> _Assigned task_
In the entries that follow, the line with "Before and after one commit to emilyriederer/roctet, a" opens the range and the line with "Also changed, not shown: parts of 7" closes it; repeat that range exactly, both lines included.

(Structured diff data)
════════

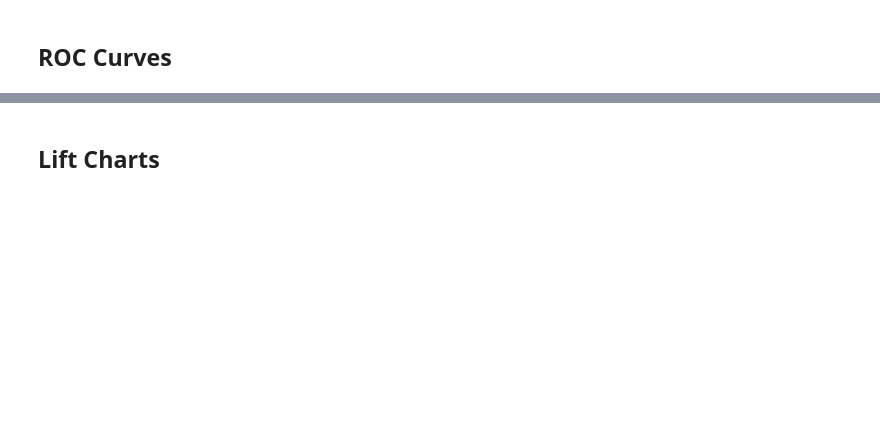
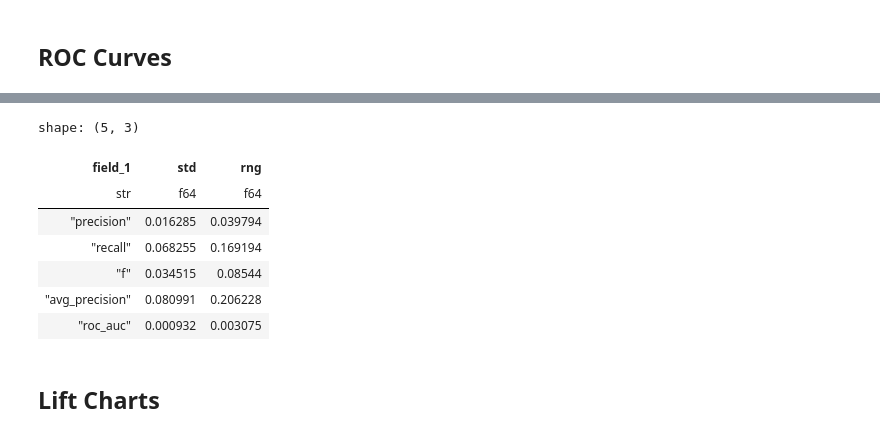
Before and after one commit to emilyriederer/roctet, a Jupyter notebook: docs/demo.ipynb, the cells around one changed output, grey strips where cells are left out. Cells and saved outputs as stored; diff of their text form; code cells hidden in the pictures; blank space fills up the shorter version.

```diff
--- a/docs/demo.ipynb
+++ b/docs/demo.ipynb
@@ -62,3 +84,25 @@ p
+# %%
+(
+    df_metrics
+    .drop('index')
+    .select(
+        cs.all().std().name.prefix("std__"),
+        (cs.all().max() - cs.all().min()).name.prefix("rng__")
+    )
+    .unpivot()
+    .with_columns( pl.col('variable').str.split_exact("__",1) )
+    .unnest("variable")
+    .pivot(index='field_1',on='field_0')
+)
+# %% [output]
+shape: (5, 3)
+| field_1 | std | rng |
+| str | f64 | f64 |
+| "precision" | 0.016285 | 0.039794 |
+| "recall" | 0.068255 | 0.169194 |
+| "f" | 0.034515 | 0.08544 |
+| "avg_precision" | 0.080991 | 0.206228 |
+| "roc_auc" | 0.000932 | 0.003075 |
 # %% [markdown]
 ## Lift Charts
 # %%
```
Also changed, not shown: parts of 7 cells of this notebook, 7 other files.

════════

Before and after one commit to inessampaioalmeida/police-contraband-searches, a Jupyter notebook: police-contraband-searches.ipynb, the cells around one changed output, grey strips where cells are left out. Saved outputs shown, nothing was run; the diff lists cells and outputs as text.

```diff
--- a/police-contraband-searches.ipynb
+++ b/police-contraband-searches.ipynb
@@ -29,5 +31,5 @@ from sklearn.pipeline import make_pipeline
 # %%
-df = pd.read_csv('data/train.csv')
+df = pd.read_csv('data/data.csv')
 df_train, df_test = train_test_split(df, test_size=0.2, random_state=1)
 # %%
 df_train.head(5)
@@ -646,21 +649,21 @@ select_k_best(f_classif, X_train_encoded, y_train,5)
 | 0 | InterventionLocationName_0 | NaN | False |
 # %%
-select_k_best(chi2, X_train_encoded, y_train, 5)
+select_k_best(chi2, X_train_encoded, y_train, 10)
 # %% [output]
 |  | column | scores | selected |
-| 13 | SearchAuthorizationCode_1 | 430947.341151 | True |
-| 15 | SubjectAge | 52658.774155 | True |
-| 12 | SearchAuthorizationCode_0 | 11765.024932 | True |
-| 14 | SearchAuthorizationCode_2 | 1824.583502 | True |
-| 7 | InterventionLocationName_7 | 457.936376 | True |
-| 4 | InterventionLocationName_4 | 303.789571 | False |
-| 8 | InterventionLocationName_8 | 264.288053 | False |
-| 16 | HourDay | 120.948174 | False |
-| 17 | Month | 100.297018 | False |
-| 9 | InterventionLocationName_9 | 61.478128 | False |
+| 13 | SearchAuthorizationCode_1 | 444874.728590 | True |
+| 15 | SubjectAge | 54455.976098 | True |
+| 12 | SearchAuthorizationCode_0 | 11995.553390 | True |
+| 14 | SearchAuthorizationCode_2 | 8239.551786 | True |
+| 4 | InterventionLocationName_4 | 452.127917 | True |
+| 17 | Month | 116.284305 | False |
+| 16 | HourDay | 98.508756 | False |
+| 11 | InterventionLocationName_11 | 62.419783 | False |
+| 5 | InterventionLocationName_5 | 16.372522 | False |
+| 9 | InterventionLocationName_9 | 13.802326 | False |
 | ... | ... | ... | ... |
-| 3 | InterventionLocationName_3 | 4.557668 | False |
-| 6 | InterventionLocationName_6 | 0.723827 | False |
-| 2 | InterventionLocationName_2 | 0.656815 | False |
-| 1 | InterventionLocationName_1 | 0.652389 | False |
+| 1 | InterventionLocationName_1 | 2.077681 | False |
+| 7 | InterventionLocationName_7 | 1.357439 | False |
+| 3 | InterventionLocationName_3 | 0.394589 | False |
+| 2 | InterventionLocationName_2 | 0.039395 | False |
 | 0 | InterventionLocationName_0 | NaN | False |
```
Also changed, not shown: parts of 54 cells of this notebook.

════════

> _Reply to the task_
Before and after one commit to emilyriederer/roctet, a Jupyter notebook: docs/demo.ipynb, the cells around one changed output, grey strips where cells are left out. Cells and saved outputs as stored; diff of their text form; code cells hidden in the pictures; blank space fills up the shorter version.

```diff
--- a/docs/demo.ipynb
+++ b/docs/demo.ipynb
@@ -62,3 +84,25 @@ p
+# %%
+(
+    df_metrics
+    .drop('index')
+    .select(
+        cs.all().std().name.prefix("std__"),
+        (cs.all().max() - cs.all().min()).name.prefix("rng__")
+    )
+    .unpivot()
+    .with_columns( pl.col('variable').str.split_exact("__",1) )
+    .unnest("variable")
+    .pivot(index='field_1',on='field_0')
+)
+# %% [output]
+shape: (5, 3)
+| field_1 | std | rng |
+| str | f64 | f64 |
+| "precision" | 0.016285 | 0.039794 |
+| "recall" | 0.068255 | 0.169194 |
+| "f" | 0.034515 | 0.08544 |
+| "avg_precision" | 0.080991 | 0.206228 |
+| "roc_auc" | 0.000932 | 0.003075 |
 # %% [markdown]
 ## Lift Charts
 # %%
```
Also changed, not shown: parts of 7 cells of this notebook, 7 other files.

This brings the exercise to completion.